§ INSTRUCTIONS FOR THE TASK
Copy out every line from the records that includes "other".

Edit tracking data
Start of Block

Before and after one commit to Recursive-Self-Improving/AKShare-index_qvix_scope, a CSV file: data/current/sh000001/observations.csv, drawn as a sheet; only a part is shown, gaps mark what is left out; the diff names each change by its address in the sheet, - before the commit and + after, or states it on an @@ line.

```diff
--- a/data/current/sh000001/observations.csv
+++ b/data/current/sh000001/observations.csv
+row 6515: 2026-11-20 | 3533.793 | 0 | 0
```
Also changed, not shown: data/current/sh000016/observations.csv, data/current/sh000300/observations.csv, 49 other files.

End of Block
Start of Block

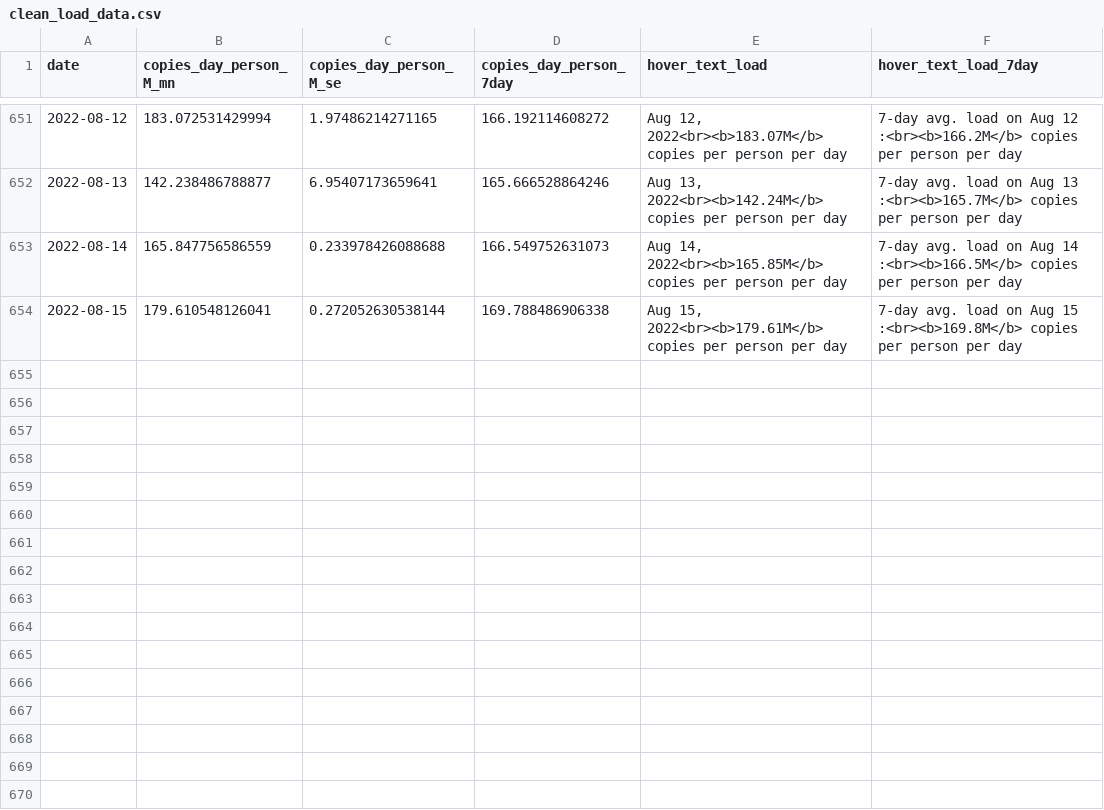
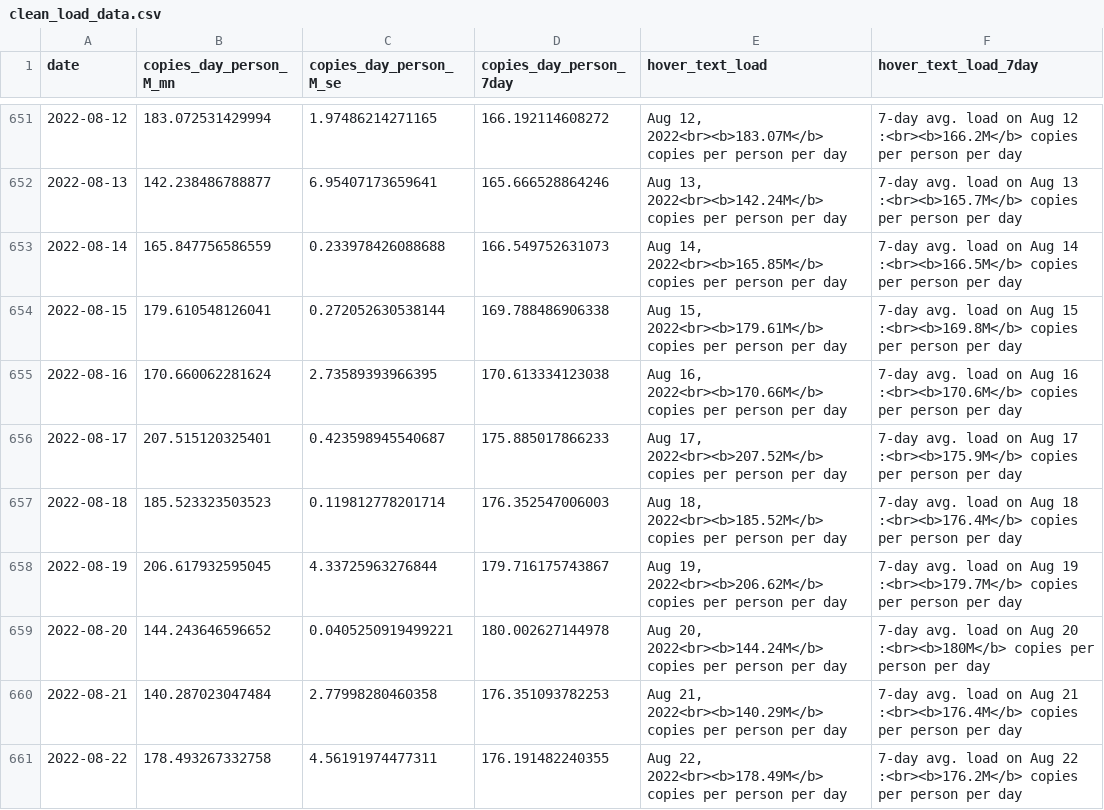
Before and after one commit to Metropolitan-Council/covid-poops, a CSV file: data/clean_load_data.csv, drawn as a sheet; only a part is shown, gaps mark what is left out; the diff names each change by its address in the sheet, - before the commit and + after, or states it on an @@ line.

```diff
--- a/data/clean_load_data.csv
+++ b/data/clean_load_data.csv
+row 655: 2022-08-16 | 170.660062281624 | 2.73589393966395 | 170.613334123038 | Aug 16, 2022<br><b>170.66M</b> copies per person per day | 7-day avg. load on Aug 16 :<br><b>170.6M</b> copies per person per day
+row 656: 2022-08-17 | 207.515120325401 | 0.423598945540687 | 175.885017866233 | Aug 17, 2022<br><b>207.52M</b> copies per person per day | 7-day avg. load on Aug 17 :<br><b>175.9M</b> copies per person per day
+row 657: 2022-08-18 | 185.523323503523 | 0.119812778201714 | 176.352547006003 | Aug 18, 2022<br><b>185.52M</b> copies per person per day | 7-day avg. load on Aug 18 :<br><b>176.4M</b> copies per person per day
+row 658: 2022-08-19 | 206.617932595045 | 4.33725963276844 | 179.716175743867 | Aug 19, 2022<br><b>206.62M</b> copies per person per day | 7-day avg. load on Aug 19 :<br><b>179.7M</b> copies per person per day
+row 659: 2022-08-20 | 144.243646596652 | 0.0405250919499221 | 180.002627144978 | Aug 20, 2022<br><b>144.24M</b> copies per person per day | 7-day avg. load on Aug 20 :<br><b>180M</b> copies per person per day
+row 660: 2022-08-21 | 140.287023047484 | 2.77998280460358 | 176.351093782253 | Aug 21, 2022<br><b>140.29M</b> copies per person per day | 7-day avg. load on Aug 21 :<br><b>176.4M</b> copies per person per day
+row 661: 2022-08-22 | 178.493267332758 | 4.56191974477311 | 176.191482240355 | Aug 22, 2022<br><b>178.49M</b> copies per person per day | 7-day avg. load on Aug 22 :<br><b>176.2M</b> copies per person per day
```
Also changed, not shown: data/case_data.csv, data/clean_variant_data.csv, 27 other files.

End of Block
Start of Block

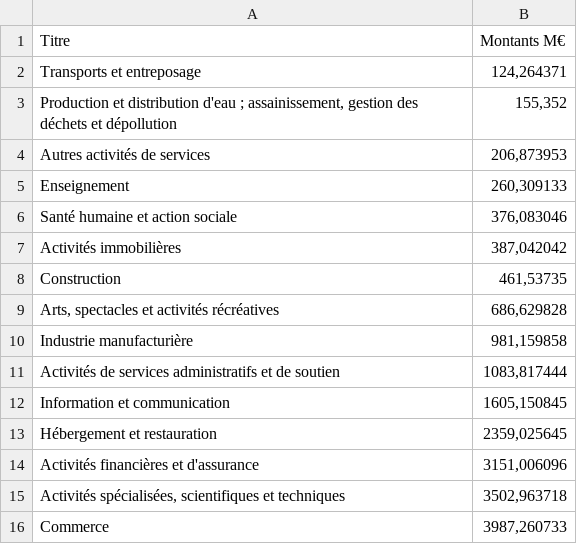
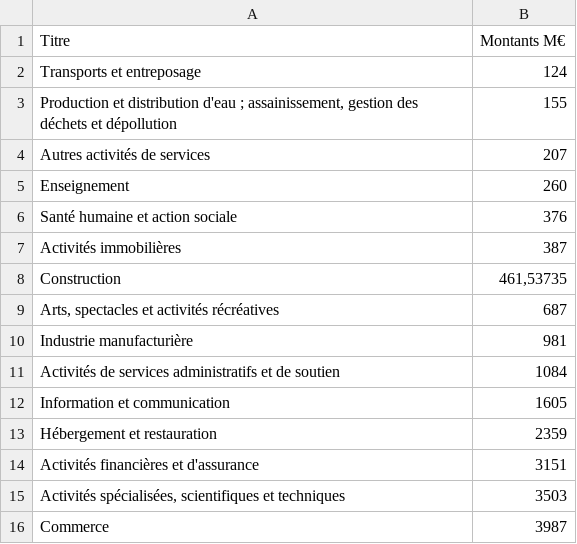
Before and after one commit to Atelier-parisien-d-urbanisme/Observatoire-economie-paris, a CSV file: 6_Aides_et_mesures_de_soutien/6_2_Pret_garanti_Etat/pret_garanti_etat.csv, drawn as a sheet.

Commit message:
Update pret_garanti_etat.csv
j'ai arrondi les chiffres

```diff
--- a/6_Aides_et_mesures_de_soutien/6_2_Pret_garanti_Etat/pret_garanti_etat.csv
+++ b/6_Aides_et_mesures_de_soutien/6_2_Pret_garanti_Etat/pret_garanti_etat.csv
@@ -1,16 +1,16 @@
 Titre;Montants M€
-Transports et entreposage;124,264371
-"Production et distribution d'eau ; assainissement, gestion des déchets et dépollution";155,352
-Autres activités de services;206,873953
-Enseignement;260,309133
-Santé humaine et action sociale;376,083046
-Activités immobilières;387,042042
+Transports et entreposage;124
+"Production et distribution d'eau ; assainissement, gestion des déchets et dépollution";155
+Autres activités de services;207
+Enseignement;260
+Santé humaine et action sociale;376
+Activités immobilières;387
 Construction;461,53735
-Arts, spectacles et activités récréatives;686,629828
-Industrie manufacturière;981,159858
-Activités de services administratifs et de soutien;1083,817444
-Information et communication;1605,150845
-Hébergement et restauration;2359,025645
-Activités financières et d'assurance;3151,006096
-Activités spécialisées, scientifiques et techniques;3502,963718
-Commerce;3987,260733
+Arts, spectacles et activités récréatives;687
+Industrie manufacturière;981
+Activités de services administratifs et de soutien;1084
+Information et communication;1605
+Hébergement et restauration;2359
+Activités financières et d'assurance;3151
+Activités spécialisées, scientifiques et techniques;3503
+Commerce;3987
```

End of Block

§ WRITTEN REPLY
Also changed, not shown: data/current/sh000016/observations.csv, data/current/sh000300/observations.csv, 49 other files.
Also changed, not shown: data/case_data.csv, data/clean_variant_data.csv, 27 other files.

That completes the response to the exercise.